Democrats changed House rules to prevent them from making a hard decision every party has had to make since the first party has lost control of House
When the rules of the House of Representatives forced the Democrats to confront a painful choice among their leaders, they did what Democrats are often inclined to do. They changed the rules.
Usually, such a stunt would matter only to the members affected by the change. But this one sends a dangerous signal at a crucial moment, when both parties are being tested on their willingness to respond to the lessons of the last election. This is a disquieting development. . . .
Instead of having four people in the formal leadership of the House, the Democrats should have three -- a minority leader, a deputy or whip, and the chairman of the Democratic caucus.

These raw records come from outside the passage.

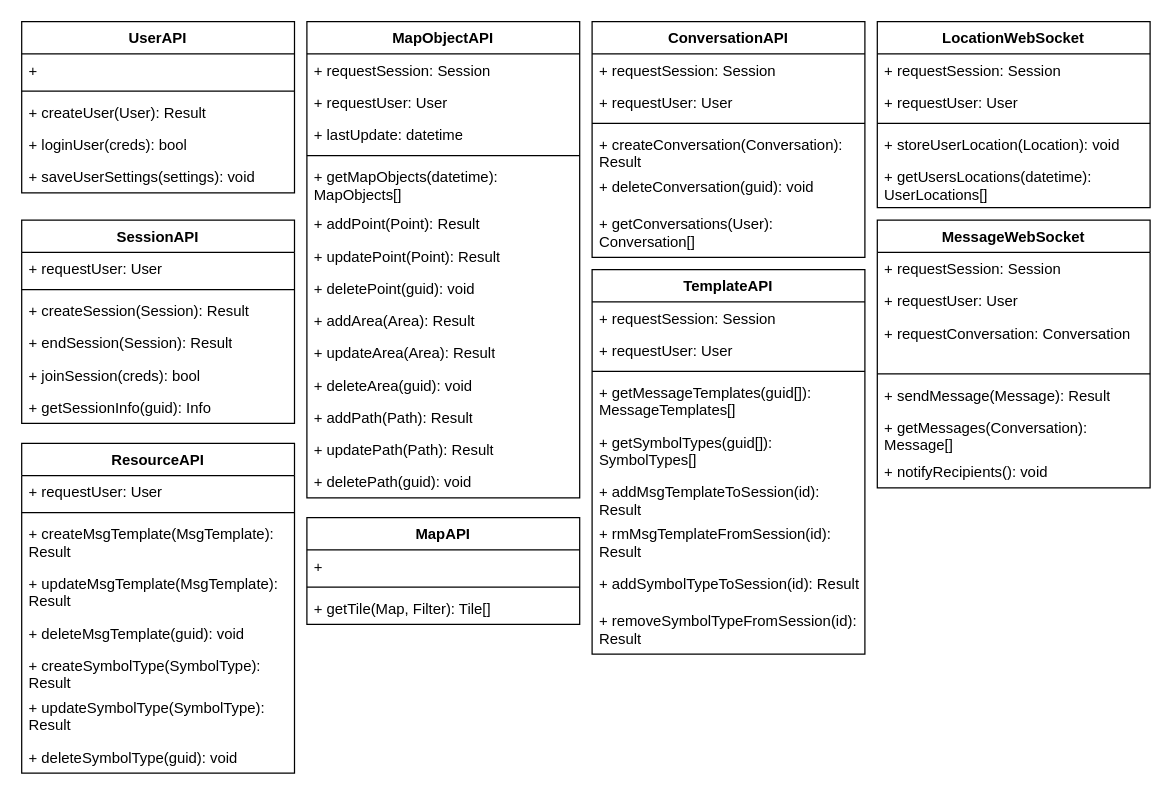
Earlier version of the draw.io diagram doc/design/server_api.drawio (Revarin/dp24-milapp-perina). Source tidied: cells renumbered, new cells numbered last; positions are measured from the earlier drawing's top-left corner, leaving out a move shared by most shapes. Both pictures are drawn from the tidied source at 124%, with x=0, y=0 at pixel (21, 21).
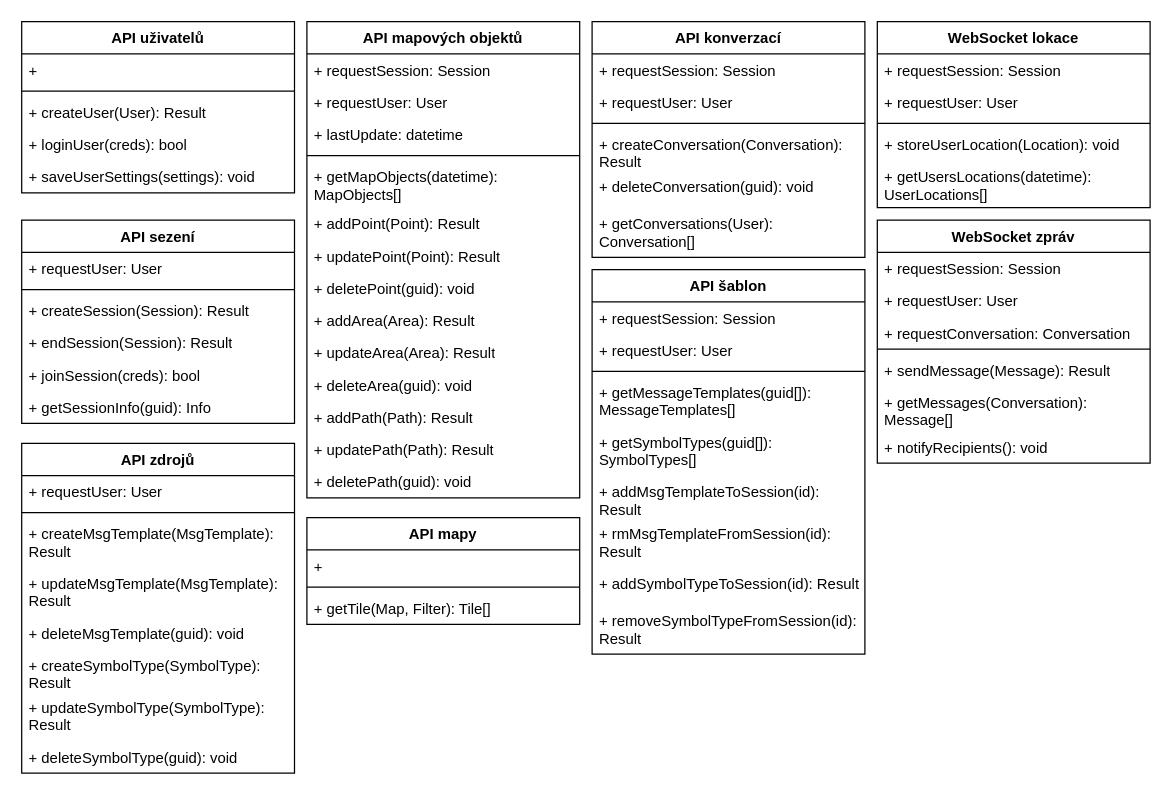
After the change.

The edit, as a diff of the source:
```diff
@@
-    <mxCell id="2" value="SessionAPI" style="swimlane;fontStyle=1;align=center;verticalAlign=top;horizontal=1;startSize=26;whiteSpace=wrap;html=1;" parent="1" vertex="1">
+    <mxCell id="2" value="API sezení" style="swimlane;fontStyle=1;align=center;verticalAlign=top;horizontal=1;startSize=26;whiteSpace=wrap;html=1;" parent="1" vertex="1">
       <mxGeometry y="160" width="220" height="164" as="geometry" />
     </mxCell>
@@
-    <mxCell id="9" value="UserAPI" style="swimlane;fontStyle=1;align=center;verticalAlign=top;horizontal=1;startSize=26;whiteSpace=wrap;html=1;" parent="1" vertex="1">
+    <mxCell id="9" value="API uživatelů" style="swimlane;fontStyle=1;align=center;verticalAlign=top;horizontal=1;startSize=26;whiteSpace=wrap;html=1;" parent="1" vertex="1">
       <mxGeometry width="220" height="138" as="geometry" />
     </mxCell>
@@
-    <mxCell id="15" value="LocationWebSocket" style="swimlane;fontStyle=1;align=center;verticalAlign=top;horizontal=1;startSize=26;whiteSpace=wrap;html=1;" parent="1" vertex="1">
+    <mxCell id="15" value="WebSocket lokace" style="swimlane;fontStyle=1;align=center;verticalAlign=top;horizontal=1;startSize=26;whiteSpace=wrap;html=1;" parent="1" vertex="1">
       <mxGeometry x="690" width="220" height="150" as="geometry" />
     </mxCell>
@@
-    <mxCell id="21" value="MapObjectAPI" style="swimlane;fontStyle=1;align=center;verticalAlign=top;horizontal=1;startSize=26;whiteSpace=wrap;html=1;" parent="1" vertex="1">
+    <mxCell id="21" value="API mapových objektů" style="swimlane;fontStyle=1;align=center;verticalAlign=top;horizontal=1;startSize=26;whiteSpace=wrap;html=1;" parent="1" vertex="1">
       <mxGeometry x="230" width="220" height="384" as="geometry" />
     </mxCell>
@@
-    <mxCell id="36" value="ConversationAPI" style="swimlane;fontStyle=1;align=center;verticalAlign=top;horizontal=1;startSize=26;whiteSpace=wrap;html=1;" parent="1" vertex="1">
+    <mxCell id="36" value="API konverzací" style="swimlane;fontStyle=1;align=center;verticalAlign=top;horizontal=1;startSize=26;whiteSpace=wrap;html=1;" parent="1" vertex="1">
       <mxGeometry x="460" width="220" height="190" as="geometry" />
     </mxCell>
@@
-    <mxCell id="43" value="MessageWebSocket" style="swimlane;fontStyle=1;align=center;verticalAlign=top;horizontal=1;startSize=26;whiteSpace=wrap;html=1;" parent="1" vertex="1">
-      <mxGeometry x="690" y="160" width="220" height="216" as="geometry" />
+    <mxCell id="43" value="WebSocket zpráv" style="swimlane;fontStyle=1;align=center;verticalAlign=top;horizontal=1;startSize=26;whiteSpace=wrap;html=1;" parent="1" vertex="1">
+      <mxGeometry x="690" y="160" width="220" height="196" as="geometry" />
     </mxCell>
@@
     <mxCell id="46" value="+ requestConversation: Conversation" style="text;strokeColor=none;fillColor=none;align=left;verticalAlign=top;spacingLeft=4;spacingRight=4;overflow=hidden;whiteSpace=wrap;html=1;" parent="43" vertex="1">
-      <mxGeometry y="78" width="220" height="42" as="geometry" />
+      <mxGeometry y="78" width="220" height="22" as="geometry" />
     </mxCell>
     <mxCell id="47" style="line;strokeWidth=1;fillColor=none;align=left;verticalAlign=middle;spacingTop=-1;spacingLeft=3;spacingRight=3;labelPosition=right;strokeColor=inherit;" parent="43" vertex="1">
-      <mxGeometry y="120" width="220" height="8" as="geometry" />
+      <mxGeometry y="100" width="220" height="8" as="geometry" />
     </mxCell>
     <mxCell id="48" value="+ sendMessage(Message): Result" style="text;strokeColor=none;fillColor=none;align=left;verticalAlign=top;spacingLeft=4;spacingRight=4;overflow=hidden;whiteSpace=wrap;html=1;" parent="43" vertex="1">
-      <mxGeometry y="128" width="220" height="26" as="geometry" />
+      <mxGeometry y="108" width="220" height="26" as="geometry" />
     </mxCell>
     <mxCell id="49" value="+ getMessages(Conversation): Message[]" style="text;strokeColor=none;fillColor=none;align=left;verticalAlign=top;spacingLeft=4;spacingRight=4;overflow=hidden;whiteSpace=wrap;html=1;" parent="43" vertex="1">
-      <mxGeometry y="154" width="220" height="36" as="geometry" />
+      <mxGeometry y="134" width="220" height="36" as="geometry" />
     </mxCell>
     <mxCell id="50" value="+ notifyRecipients(): void" style="text;strokeColor=none;fillColor=none;align=left;verticalAlign=top;spacingLeft=4;spacingRight=4;overflow=hidden;whiteSpace=wrap;html=1;" parent="43" vertex="1">
-      <mxGeometry y="190" width="220" height="26" as="geometry" />
+      <mxGeometry y="170" width="220" height="26" as="geometry" />
     </mxCell>
-    <mxCell id="51" value="MapAPI" style="swimlane;fontStyle=1;align=center;verticalAlign=top;horizontal=1;startSize=26;whiteSpace=wrap;html=1;" parent="1" vertex="1">
+    <mxCell id="51" value="API mapy" style="swimlane;fontStyle=1;align=center;verticalAlign=top;horizontal=1;startSize=26;whiteSpace=wrap;html=1;" parent="1" vertex="1">
       <mxGeometry x="230" y="400" width="220" height="86" as="geometry" />
     </mxCell>
@@
-    <mxCell id="55" value="TemplateAPI" style="swimlane;fontStyle=1;align=center;verticalAlign=top;horizontal=1;startSize=26;whiteSpace=wrap;html=1;" parent="1" vertex="1">
+    <mxCell id="55" value="API šablon" style="swimlane;fontStyle=1;align=center;verticalAlign=top;horizontal=1;startSize=26;whiteSpace=wrap;html=1;" parent="1" vertex="1">
       <mxGeometry x="460" y="200" width="220" height="310" as="geometry" />
     </mxCell>
@@
-    <mxCell id="65" value="ResourceAPI" style="swimlane;fontStyle=1;align=center;verticalAlign=top;horizontal=1;startSize=26;whiteSpace=wrap;html=1;" parent="1" vertex="1">
+    <mxCell id="65" value="API zdrojů" style="swimlane;fontStyle=1;align=center;verticalAlign=top;horizontal=1;startSize=26;whiteSpace=wrap;html=1;" parent="1" vertex="1">
       <mxGeometry y="340" width="220" height="266" as="geometry" />
     </mxCell>
```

It has always worked this way whenever an election shifts control on the House between the parties. Someone on the losing side loses his leadership job. . . .